The great hurricane and storm surge of 1896 destroyed the Faber and Suwannee Lumber Mills of Atsena Otie and heavily damaged the Cedar Keys. The owners chose not to rebuild.
Cedar Key had a brief brush with the manufacturing industries (no pun intended) with the establishment of Standard Manufacturing Company. Their business was manufacturing fiber and a line of Donex brushes.  These fine brushes were made of the widely available Sabel Palm which is the state tree.

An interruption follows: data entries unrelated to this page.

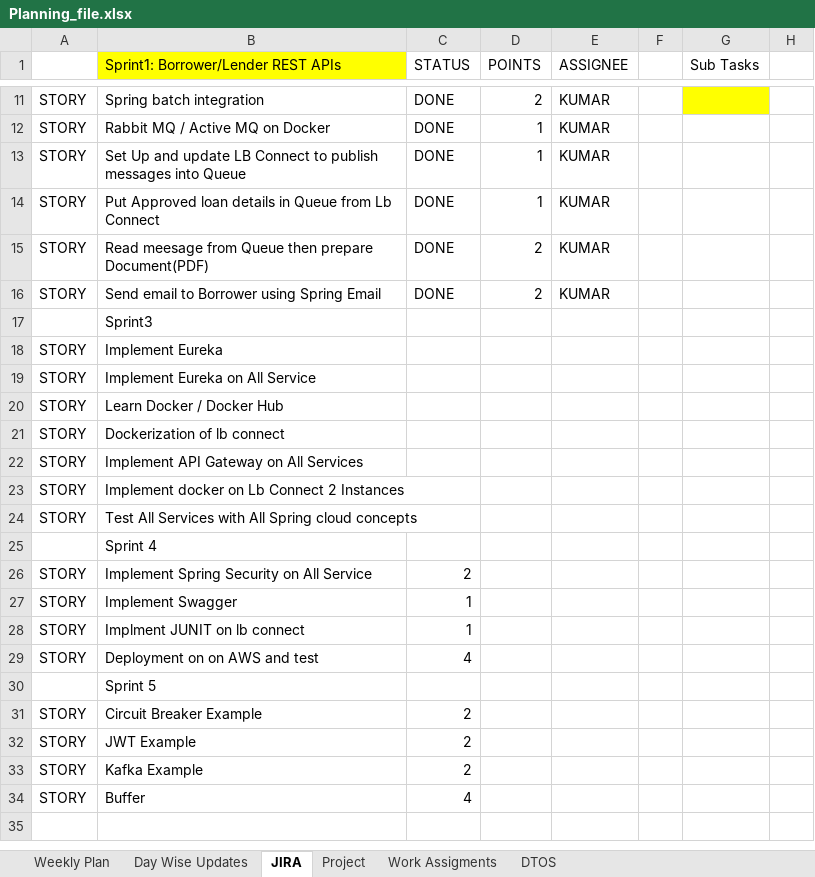
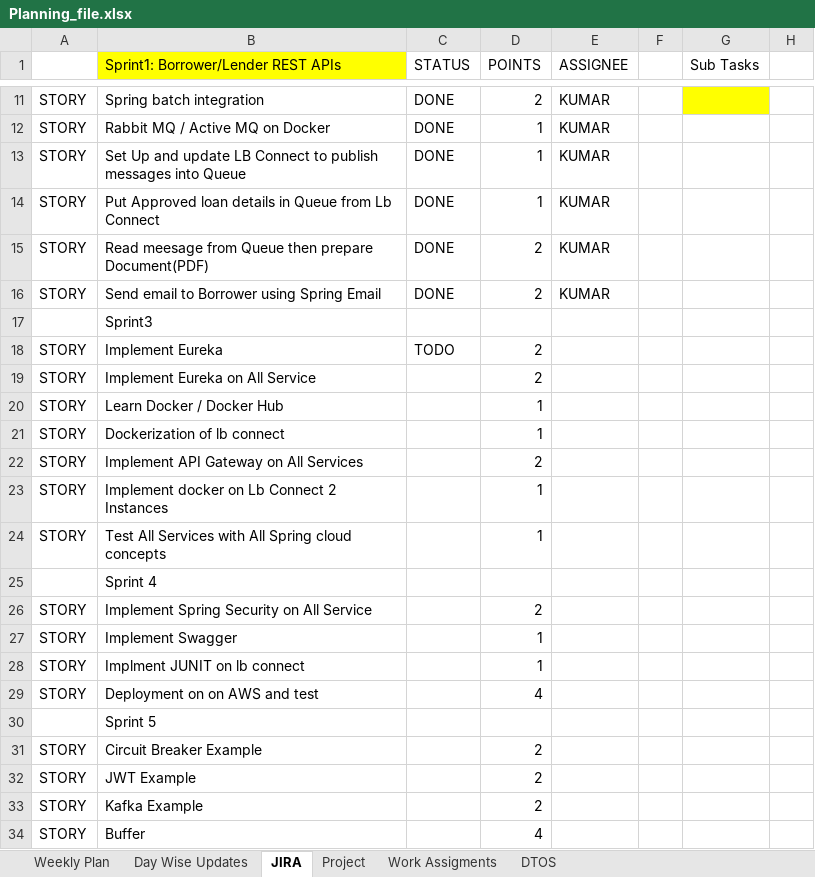
Before and after one commit to king-kaii/colts, an Excel workbook: lbconnect/Planning_file.xlsx, sheet JIRA, drawn as a sheet; only a part is shown, gaps mark what is left out; values as stored, in another font and other column widths than the file's, no borders; the diff names each change by its address in the sheet, - before the commit and + after, or states it on an @@ line.

Commit message:
PLanning

```diff
--- a/lbconnect/Planning_file.xlsx (sheet JIRA)
+++ b/lbconnect/Planning_file.xlsx (sheet JIRA)
-C18 (STATUS): (empty)
+C18 (STATUS): TODO
-D18:D19 (POINTS): (empty)
+D18:D19 (POINTS): 2
-D20:D21 (POINTS): (empty)
+D20:D21 (POINTS): 1
-D22 (POINTS): (empty)
+D22 (POINTS): 2
-D23:D24 (POINTS): (empty)
+D23:D24 (POINTS): 1
-C26 (STATUS): 2
+C26 (STATUS): (empty)
-D26 (POINTS): (empty)
+D26 (POINTS): 2
-C27:C28 (STATUS): 1
+C27:C28 (STATUS): (empty)
-D27:D28 (POINTS): (empty)
+D27:D28 (POINTS): 1
-C29 (STATUS): 4
+C29 (STATUS): (empty)
-D29 (POINTS): (empty)
+D29 (POINTS): 4
-C31:C33 (STATUS): 2
+C31:C33 (STATUS): (empty)
-D31:D33 (POINTS): (empty)
+D31:D33 (POINTS): 2
-C34 (STATUS): 4
+C34 (STATUS): (empty)
-D34 (POINTS): (empty)
+D34 (POINTS): 4
```
Also changed, not shown: sheet Day Wise Updates.
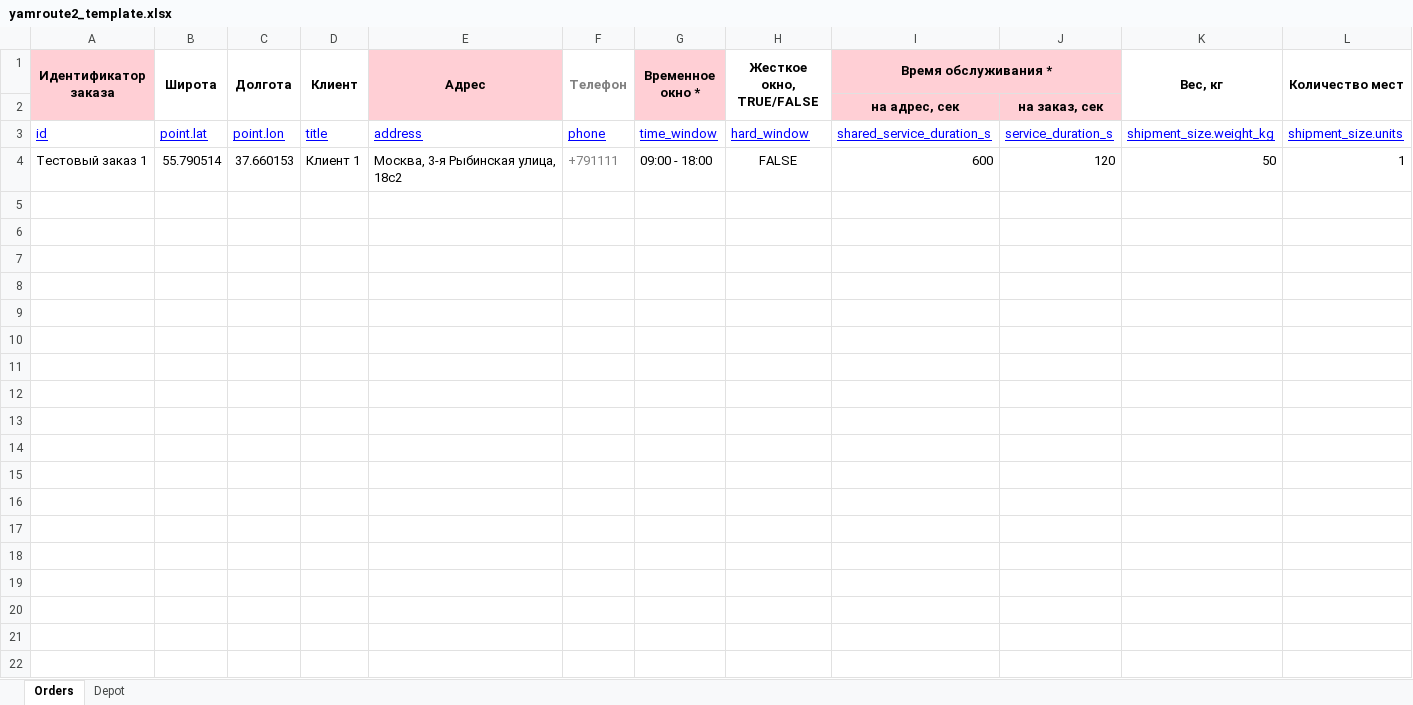
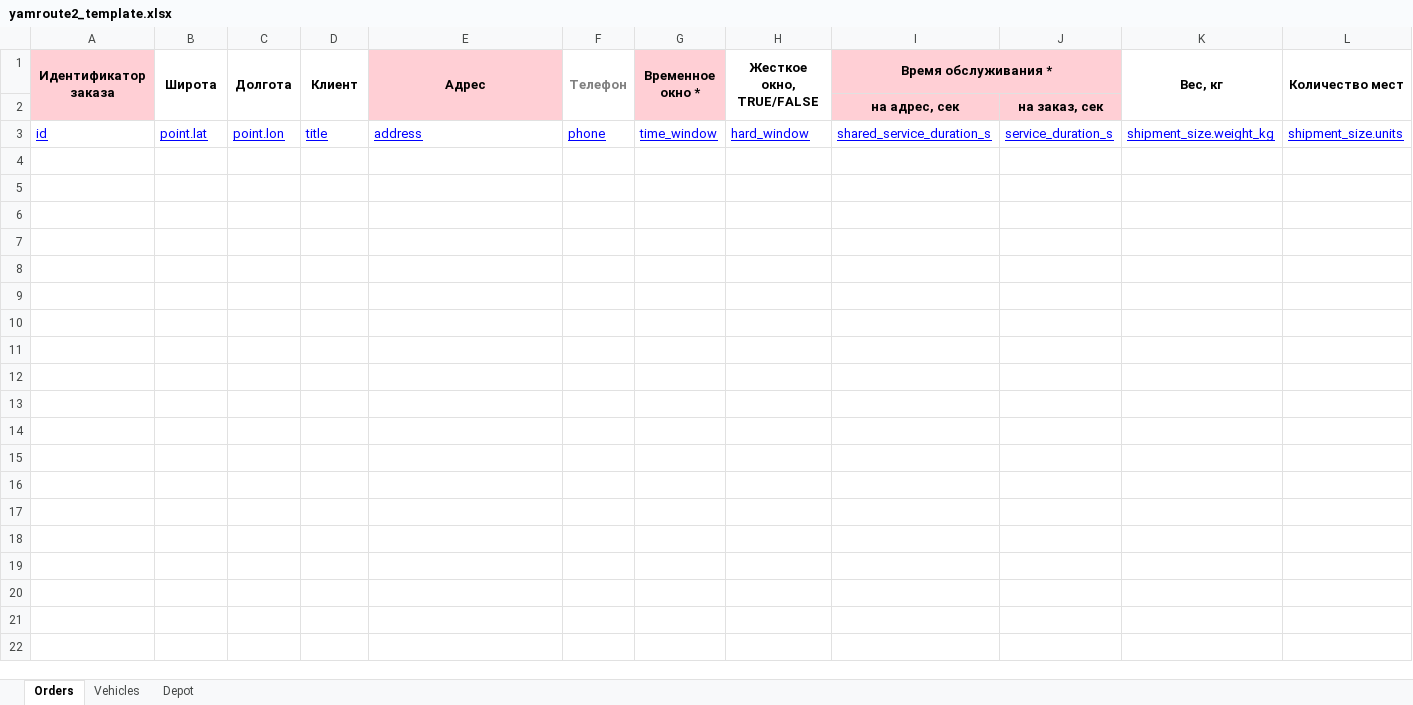
Before and after one commit to qploma/delivery_processor, an Excel workbook: yamroute2_template.xlsx, sheet Orders, drawn as a sheet; only a part is shown; values as stored, in another font and other column widths than the file's, no borders; charts and pictures not drawn; rows hold the shown columns only; the diff covers the shown part only; the diff names each change by its address in the sheet, - before the commit and + after, or states it on an @@ line.

```diff
--- a/yamroute2_template.xlsx (sheet Orders)
+++ b/yamroute2_template.xlsx (sheet Orders)
+sheet tab: Vehicles
-row 4: Тестовый заказ 1 | 55.790514 | 37.660153 | Клиент 1 | Москва, 3-я Рыбинская улица, 18с2 | +791111 | 09:00 - 18:00 | FALSE | 600 | 120 | 50 | 1
-row 5: (empty)
-row 6: (empty)
-row 7: (empty)
-row 8: (empty)
-row 9: (empty)
-row 10: (empty)
-row 11: (empty)
-row 12: (empty)
-row 13: (empty)
-row 14: (empty)
-row 15: (empty)
-row 16: (empty)
-row 17: (empty)
-row 18: (empty)
-row 19: (empty)
-row 20: (empty)
-row 21: (empty)
-row 22: (empty)
```
Also changed, not shown: 128 removed rows elsewhere in this sheet, charts or pictures.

Fiber was sold to brush companies all over the US, Canada Britain and Australia. 

I often ponder the realities of life in the 1880's on Atsena Otie as I walk its sun-dappled trails through the thick growth which obscures the buildings and cityscape of those far off years.  The small cemetery on the southwest side of the island is intimate and serene with dates posted from those years

Today, Cedar Key is a quaint fishing village catering to the professional and sport fishing industry.  In recent years, a fairly large and prosperous aquaculture industry was been gaining popularity with nearly 300 leased oyster beds in the close vicinity.

On a more cultural note, Cedar Key is home to a thriving artist community.  Works of Gerald Lindstrom, Jolie Davis, Willie Smith, Mike Segel, to name only a few are to be found in three galleries along Second Street in Cedar Key.  These galleries include: Island Arts Gallery, Cedar Keyhole Artist Co-op and there's even one called Barefoot Artists.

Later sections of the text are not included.